"One LEA implemented, SLEUTH, a data tracking programme for monitoring positive and negative behaviour. This was used to analyse pupil behaviour and identify pupils 'at risk'. For those at risk of exclusion there was an on-site centre staffed by a full time behaviour mentor and an LEA person from the BIP management team. The centre supported 12 pupils who were placed on a flexible timetable spending some time in mainstream school and some in the behaviour support suite. BIP provided the funding to make this possible and those pupils identified had made considerable progress."

Click to Download Download Report

 

National Behaviour and Attendance Review - Interim Report (Welsh Assembly Government 2008)

The Steering Group responsible for undertaking the National Review of Behaviour and Attendance (NBAR) in Wales identified among their core values:

  • "Evidence-based interventions with the highest research quality and rigour should be considered first for funding.
  • Interventions should be preventative-focused rather that curative."

There was an optimistic view of the range of things that could and are being done. One factor for this optimism is that "Many schools now have effective recording and reporting systems."

It was also stated that "effective multi-agency working requires the use of consistent jargon free communication and the sharing of information and data."

Click to Download Download Report

 

The Elton Report - Enquiry into Discipline in Schools (HMSO 1989)

Although technology has changed dramatically since The Elton Report was published in 1989 the recommendations are still relevant now

"Our evidence from LEAs indicates that, in most of them, the ’hard’ information available about pupils' behaviour in their schools is very limited." .. "we recommend that all LEAs should maintain detailed records of serious incidents in and exclusions from their schools. Such records should help them target consultancy and support on the schools that need them most. "

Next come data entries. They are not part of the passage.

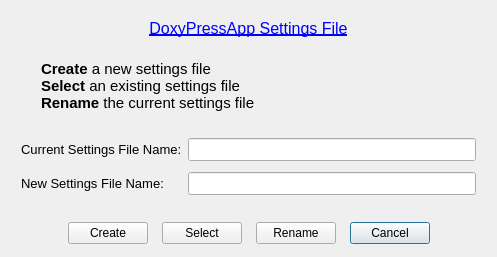
The window that forms/dialog_config.ui (copperspice/doxypressapp) describes before a commit, drawn with Qt 5.
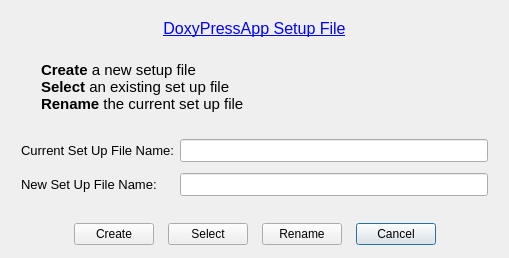
The same window after the commit.

Commit message: Add edit cfg, update help, adjust lookup settings

What changed in the file:
```diff
--- a/forms/dialog_config.ui
+++ b/forms/dialog_config.ui
@@ -9,8 +9,8 @@
    <rect>
     <x>0</x>
     <y>0</y>
-    <width>497</width>
-    <height>257</height>
+    <width>509</width>
+    <height>258</height>
    </rect>
   </property>
   <property name="windowTitle">
@@ -202,7 +202,7 @@
         </font>
        </property>
        <property name="text">
-        <string>New Settings File Name:</string>
+        <string>New Set Up File Name:</string>
        </property>
       </widget>
      </item>
@@ -210,7 +210,7 @@
       <widget class="QLineEdit" name="newName">
        <property name="minimumSize">
         <size>
-         <width>250</width>
+         <width>300</width>
          <height>20</height>
         </size>
        </property>
@@ -229,7 +229,7 @@
         </font>
        </property>
        <property name="text">
-        <string>Current Settings File Name:</string>
+        <string>Current Set Up File Name:</string>
        </property>
       </widget>
      </item>
@@ -237,7 +237,7 @@
       <widget class="QLineEdit" name="currentName">
        <property name="minimumSize">
         <size>
-         <width>250</width>
+         <width>300</width>
          <height>0</height>
         </size>
        </property>
@@ -348,7 +348,7 @@
         </font>
        </property>
        <property name="text">
-        <string>&lt;html&gt;&lt;head/&gt;&lt;body&gt;&lt;p&gt;&lt;span style=&quot; font-weight:600;&quot;&gt;Create&lt;/span&gt; a new settings file&lt;br/&gt;&lt;span style=&quot; font-weight:600;&quot;&gt;Select&lt;/span&gt; an existing settings file&lt;br/&gt;&lt;span style=&quot; font-weight:600;&quot;&gt;Rename&lt;/span&gt; the current settings file&lt;/p&gt;&lt;/body&gt;&lt;/html&gt;</string>
+        <string>&lt;html&gt;&lt;head/&gt;&lt;body&gt;&lt;p&gt;&lt;span style=&quot; font-weight:600;&quot;&gt;Create&lt;/span&gt; a new setup file&lt;br/&gt;&lt;span style=&quot; font-weight:600;&quot;&gt;Select&lt;/span&gt; an existing set up file&lt;br/&gt;&lt;span style=&quot; font-weight:600;&quot;&gt;Rename&lt;/span&gt; the current set up file&lt;/p&gt;&lt;/body&gt;&lt;/html&gt;</string>
        </property>
        <property name="alignment">
         <set>Qt::AlignLeading|Qt::AlignLeft|Qt::AlignVCenter</set>
@@ -422,7 +422,7 @@
       </font>
      </property>
      <property name="text">
-      <string>DoxyPressApp Settings File</string>
+      <string>DoxyPressApp Setup File</string>
      </property>
      <property name="alignment">
       <set>Qt::AlignCenter</set>
```
The commit also changes 12 other files.
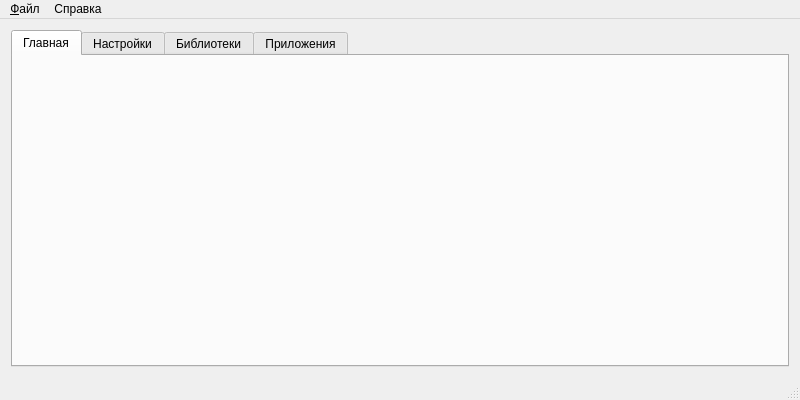
Before: the Qt Designer form manager/mainwindow.ui in TheMrButcher/gamebase_manager, drawn with Qt 5.
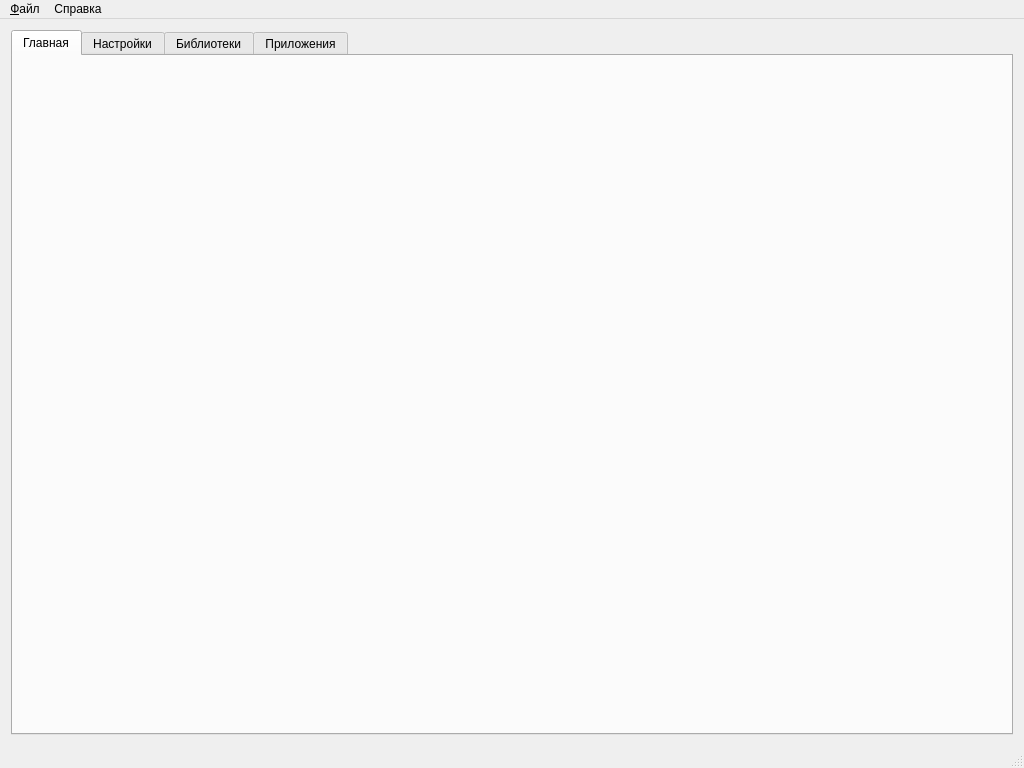
After: the same form once the commit is applied. The open tabs and pages were chosen to show the change.

Diff of the .ui file:
```diff
--- a/manager/mainwindow.ui
+++ b/manager/mainwindow.ui
@@ -6,8 +6,8 @@
    <rect>
     <x>0</x>
     <y>0</y>
-    <width>800</width>
-    <height>400</height>
+    <width>1024</width>
+    <height>768</height>
    </rect>
   </property>
   <property name="windowTitle">
@@ -57,7 +57,7 @@
     <rect>
      <x>0</x>
      <y>0</y>
-     <width>800</width>
+     <width>1024</width>
      <height>21</height>
     </rect>
    </property>
```
Left out of the diff: 6 changed lines with no effect on the pictures.
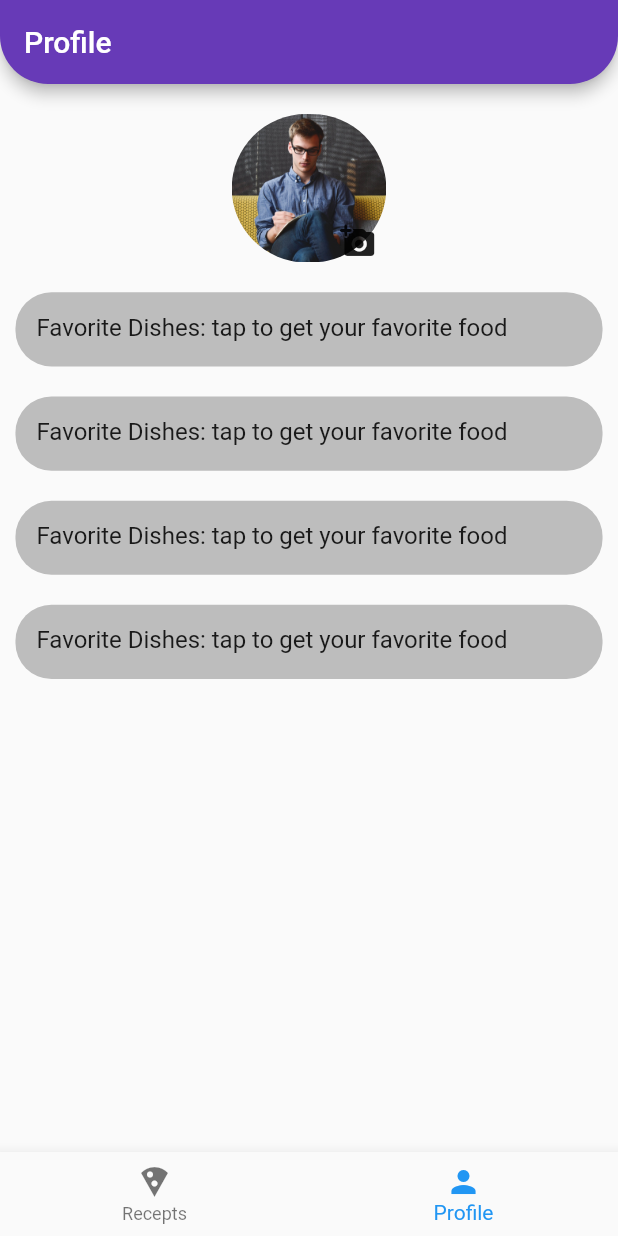
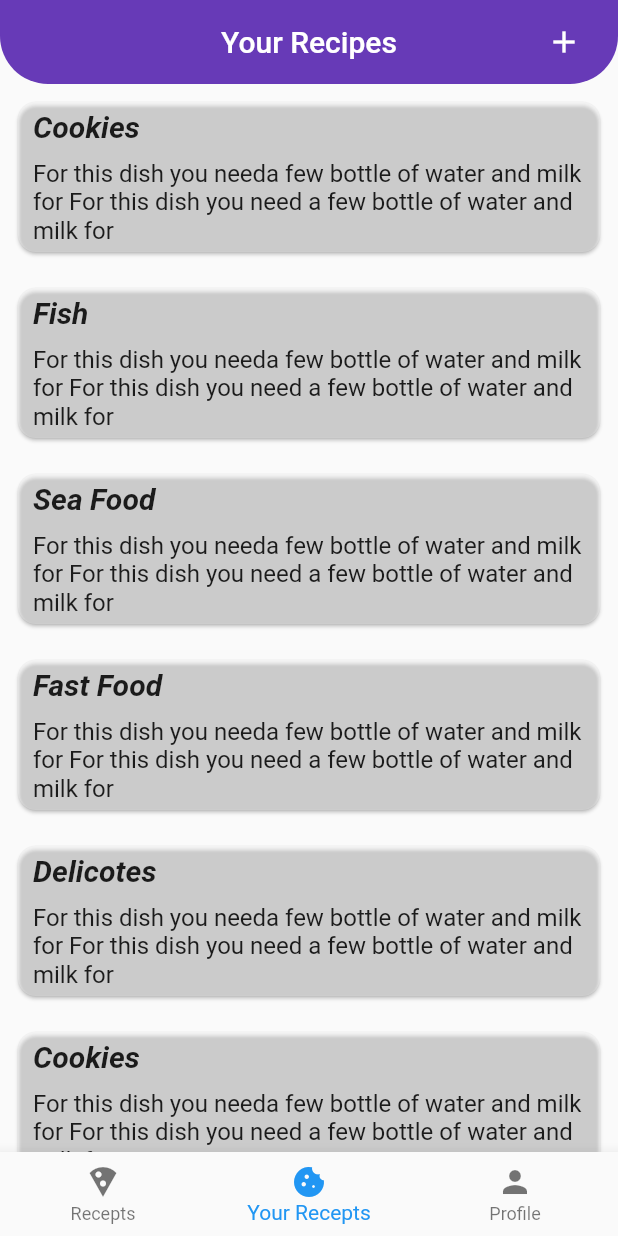
Before and after one commit to Timur-hub21/recipes, a Flutter app: the screen it shows after launch, item 2 of the bottom bar chosen, on a phone screen of 412 x 824 dp. Run offline on Flutter 3.47's test engine with Material 2 defaults, Android fonts, the phone set to English and light mode, and no system bars.

Commit message:
Implemented Ui

```diff
--- a/lib/main.dart
+++ b/lib/main.dart
@@ -1,5 +1,5 @@
 import 'package:flutter/material.dart';
-import 'package:my_new_app/screens/main_screen.dart';
+import 'package:my_new_app/main_screen.dart';
 
 void main() {
   runApp(const MyApp());
--- a/lib/screens/main_screen.dart
+++ b/lib/main_screen.dart
@@ -1,6 +1,7 @@
 import 'package:flutter/material.dart';
 import 'package:my_new_app/screens/profile_screen.dart';
 import 'package:my_new_app/screens/recipe_screen.dart';
+import 'package:my_new_app/screens/your_recipes.dart';
 
 class MainScreen extends StatefulWidget {
   const MainScreen({Key? key}) : super(key: key);
@@ -13,6 +14,7 @@ class _MainScreenState extends State<MainScreen> {
   int _selectedIndex = 0;
   final _screens = [
     const RecipeScreen(),
+    const YourRecipesScreen(),
     const ProfileScreen(),
   ];
 
@@ -33,6 +35,10 @@ class _MainScreenState extends State<MainScreen> {
             label: 'Recepts',
           ),
           BottomNavigationBarItem(
+            icon: Icon(Icons.cookie_sharp),
+            label: 'Your Recepts',
+          ),
+          BottomNavigationBarItem(
             icon: Icon(Icons.person),
             label: 'Profile',
           ),
--- a/lib/screens/recipe_screen.dart
+++ b/lib/screens/recipe_screen.dart
@@ -102,6 +102,7 @@ class _RecipeScreenState extends State<RecipeScreen> {
             )),
             backgroundColor: Colors.deepPurple,
             title: const Text('Recepts'),
+            centerTitle: true,
             floating: true,
             pinned: false,
           ),
--- /dev/null
+++ b/lib/screens/your_recipes.dart
@@ -0,0 +1,123 @@
+import 'package:flutter/material.dart';
+import 'package:my_new_app/screens/add_recept_screen.dart';
+
+class YourRecipesScreen extends StatefulWidget {
+  const YourRecipesScreen({Key? key}) : super(key: key);
+
+  @override
+  State<YourRecipesScreen> createState() => _YourRecipesScreenState();
+}
+
+class _YourRecipesScreenState extends State<YourRecipesScreen> {
+  final List myRecepts = [
+    'Cookies',
+    'Fish',
+    'Sea Food',
+    'Fast Food',
+    'Delicotes',
+    'Cookies',
+    'Fish',
+    'Sea Food',
+    'Fast Food',
+    'Delicotes',
+    'Cookies',
+    'Fish',
+    'Sea Food',
+    'Fast Food',
+    'Delicotes',
+    'Cookies',
+    'Fish',
+    'Sea Food',
+    'Fast Food',
+    'Delicotes',
+    'Cookies',
+    'Fish',
+    'Sea Food',
+    'Fast Food',
+    'Delicotes',
+  ];
+  final String recepts = 'For this dish you need'
+      'a few bottle of water and milk for'
+      ' For this dish you need'
+      ' a few bottle of water and milk for';
+  @override
+  Widget build(BuildContext context) {
+    return Scaffold(
+      body: Stack(
+        children: [
+          CustomScrollView(
+            slivers: [
+              SliverAppBar(
+                actions: [
+                  IconButton(
+                    padding: const EdgeInsets.symmetric(horizontal: 24),
+                    onPressed: () {
+                      Navigator.push(
+                        context,
+                        MaterialPageRoute(
+                            builder: (context) => const AddReceptScreen()),
+                      );
+                    },
+                    icon: const Icon(Icons.add),
+                  )
+                ],
+                backgroundColor: Colors.deepPurple,
+                title: const Text('Your Recipes'),
+                centerTitle: true,
+                shape: const RoundedRectangleBorder(
+                  borderRadius: BorderRadius.only(
+                    bottomLeft: Radius.circular(32),
+                    bottomRight: Radius.circular(32),
+                  ),
+                ),
+              ),
+              SliverList(
+                delegate: SliverChildBuilderDelegate(
+                  (BuildContext context, index) {
+                    return Column(
+                      children: [
+                        Card(
+                          color: Colors.white30,
+                          shape: RoundedRectangleBorder(
+                              borderRadius: BorderRadius.circular(12)),
+                          margin: const EdgeInsets.all(12),
+                          child: Column(
+                            mainAxisSize: MainAxisSize.max,
+                            children: [
+                              Container(
+                                alignment: Alignment.topLeft,
+                                margin: const EdgeInsets.symmetric(
+                                    vertical: 5, horizontal: 10),
+                                child: Text(
+                                  myRecepts[index],
+                                  style: const TextStyle(
+                                    fontSize: 20,
+                                    fontWeight: FontWeight.w700,
+                                    fontStyle: FontStyle.italic,
+                                  ),
+                                ),
+                              ),
+                              Container(
+                                margin: const EdgeInsets.symmetric(
+                                    vertical: 5, horizontal: 10),
+                                child: Text(
+                                  recepts,
+                                  style: const TextStyle(fontSize: 16),
+                                ),
+                              ),
+                            ],
+                          ),
+                        ),
+                      ],
+                    );
+                  },
+                  childCount: myRecepts.length,
+                ),
+              ),
+            ],
+          ),
+        ],
+      ),
+    );
+  }
+}
```
Also changed, not shown: lib/screens/add_recept_screen.dart (added, +216 -0 lines), lib/screens/profile_screen.dart (+6 -4 lines).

The report also recommended, "all LEAs should establish serious incidents reporting systems and should monitor and act upon the information that these systems provide."

Click to Download Read Report

 

"Remarkable Change"
"When information over time is collated well and senior staff act decisively on the analysis of the information, remarkable change can be brought about."
Ofsted 2005
Early Intervention
"This analysis of serious incidents enabled conflict to be pre-empted. For example, targeted support was provided for particular lessons"
Ofsted 2006
Monitor Effectiveness
"All Schools should monitor the effectiveness of the behaviour management techniques used by the school as part of the school performance management system"
Steer Report (DfES 2005)
Tracking to Raise Standards
"All the schools in the survey identified assessment and the careful tracking of pupils' and students' progress as key factors in raising standards. Refining rigorous assessment and tracking systems enabled appropriate interventions to be used for individuals and groups."
Ofsted 2008
Informed Decision Making
"All schools should ensure that planning about behaviour improvement is informed by statistical information about the use of rewards and sanctions for example"
Steer Report (DfES 2005)